Can you print the data exactly and leave out each image?
(Beginning of Supplied information)
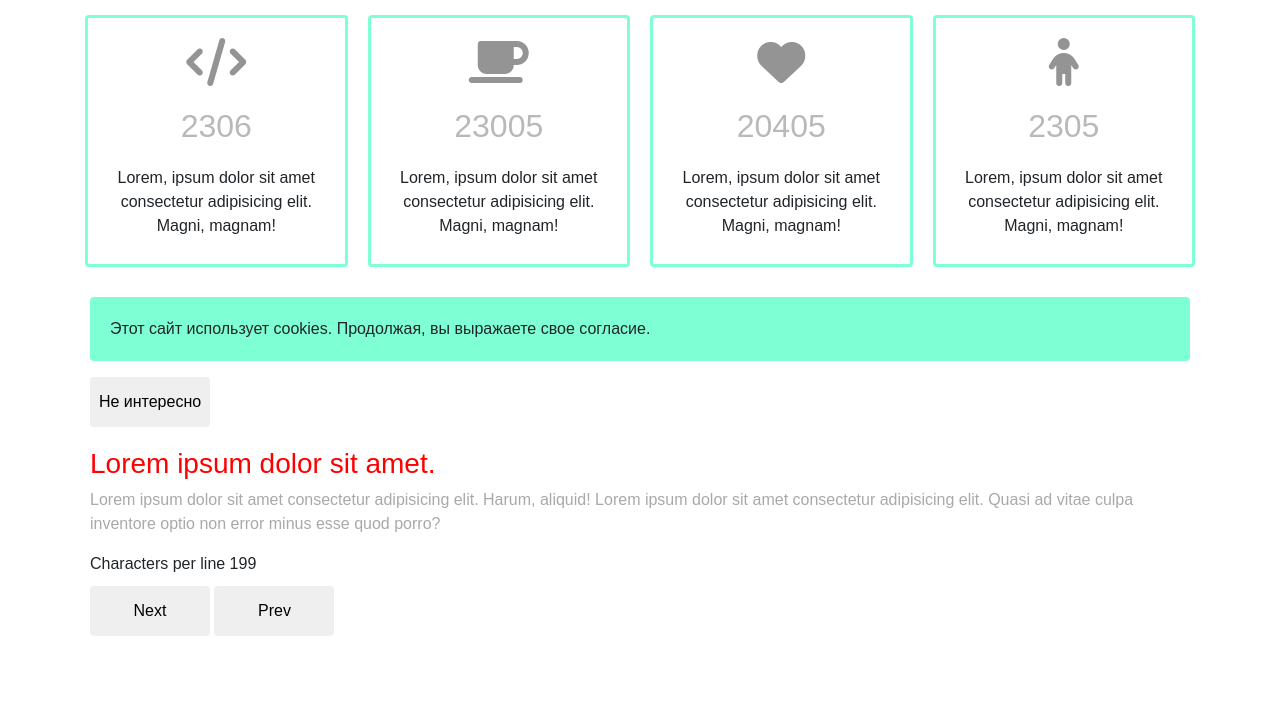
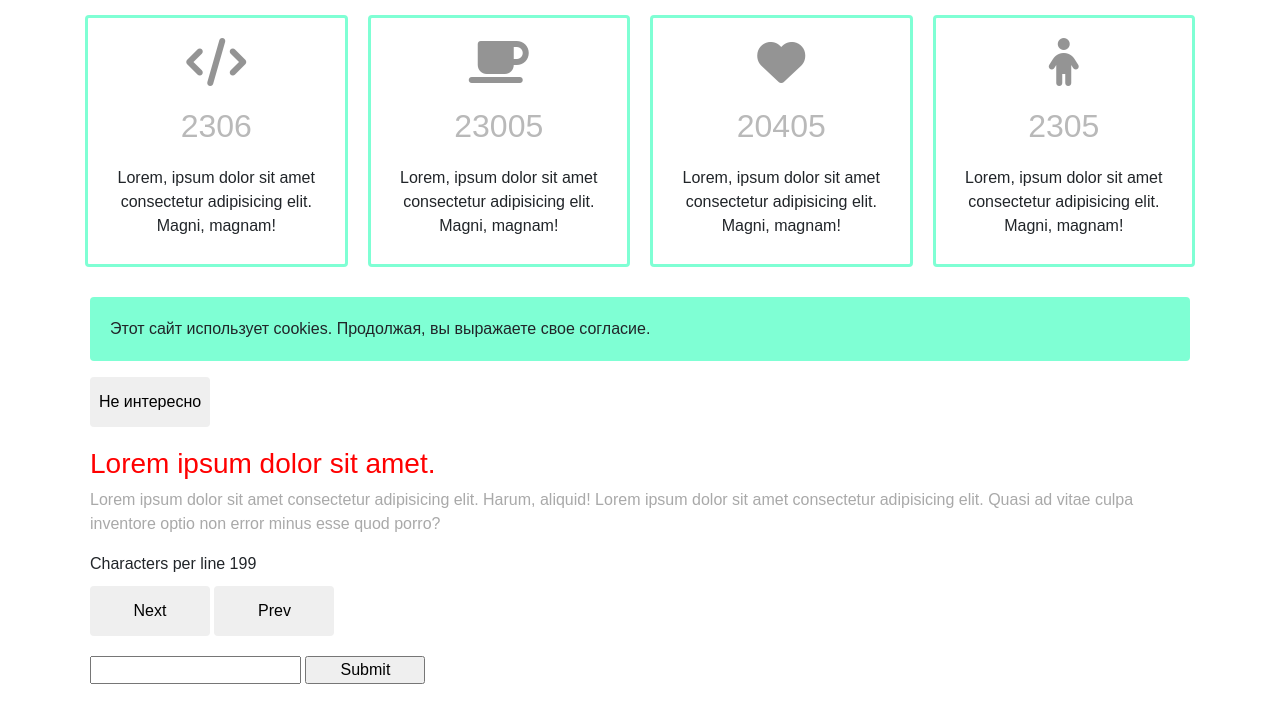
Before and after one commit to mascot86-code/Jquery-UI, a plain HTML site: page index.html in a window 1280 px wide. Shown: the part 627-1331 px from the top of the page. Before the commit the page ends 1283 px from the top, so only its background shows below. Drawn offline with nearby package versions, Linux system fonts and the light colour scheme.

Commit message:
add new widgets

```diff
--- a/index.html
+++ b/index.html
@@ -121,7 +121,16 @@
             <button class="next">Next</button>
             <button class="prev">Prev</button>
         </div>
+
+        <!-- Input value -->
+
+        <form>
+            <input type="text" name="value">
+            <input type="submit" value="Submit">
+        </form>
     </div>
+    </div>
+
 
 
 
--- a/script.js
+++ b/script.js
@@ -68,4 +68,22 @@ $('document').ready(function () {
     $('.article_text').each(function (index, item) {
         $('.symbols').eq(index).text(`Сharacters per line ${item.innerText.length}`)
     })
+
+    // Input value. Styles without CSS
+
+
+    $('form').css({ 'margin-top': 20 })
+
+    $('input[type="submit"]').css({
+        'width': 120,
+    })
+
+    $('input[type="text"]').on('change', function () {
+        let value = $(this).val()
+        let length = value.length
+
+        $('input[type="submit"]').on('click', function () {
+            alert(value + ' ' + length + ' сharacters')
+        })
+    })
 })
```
(End of Supplied information)
**Your solution**
Before and after one commit to mascot86-code/Jquery-UI, a plain HTML site: page index.html in a window 1280 px wide. Shown: the part 627-1331 px from the top of the page. Before the commit the page ends 1283 px from the top, so only its background shows below. Drawn offline with nearby package versions, Linux system fonts and the light colour scheme.

Commit message:
add new widgets

```diff
--- a/index.html
+++ b/index.html
@@ -121,7 +121,16 @@
             <button class="next">Next</button>
             <button class="prev">Prev</button>
         </div>
+
+        <!-- Input value -->
+
+        <form>
+            <input type="text" name="value">
+            <input type="submit" value="Submit">
+        </form>
     </div>
+    </div>
+
 
 
 
--- a/script.js
+++ b/script.js
@@ -68,4 +68,22 @@ $('document').ready(function () {
     $('.article_text').each(function (index, item) {
         $('.symbols').eq(index).text(`Сharacters per line ${item.innerText.length}`)
     })
+
+    // Input value. Styles without CSS
+
+
+    $('form').css({ 'margin-top': 20 })
+
+    $('input[type="submit"]').css({
+        'width': 120,
+    })
+
+    $('input[type="text"]').on('change', function () {
+        let value = $(this).val()
+        let length = value.length
+
+        $('input[type="submit"]').on('click', function () {
+            alert(value + ' ' + length + ' сharacters')
+        })
+    })
 })
```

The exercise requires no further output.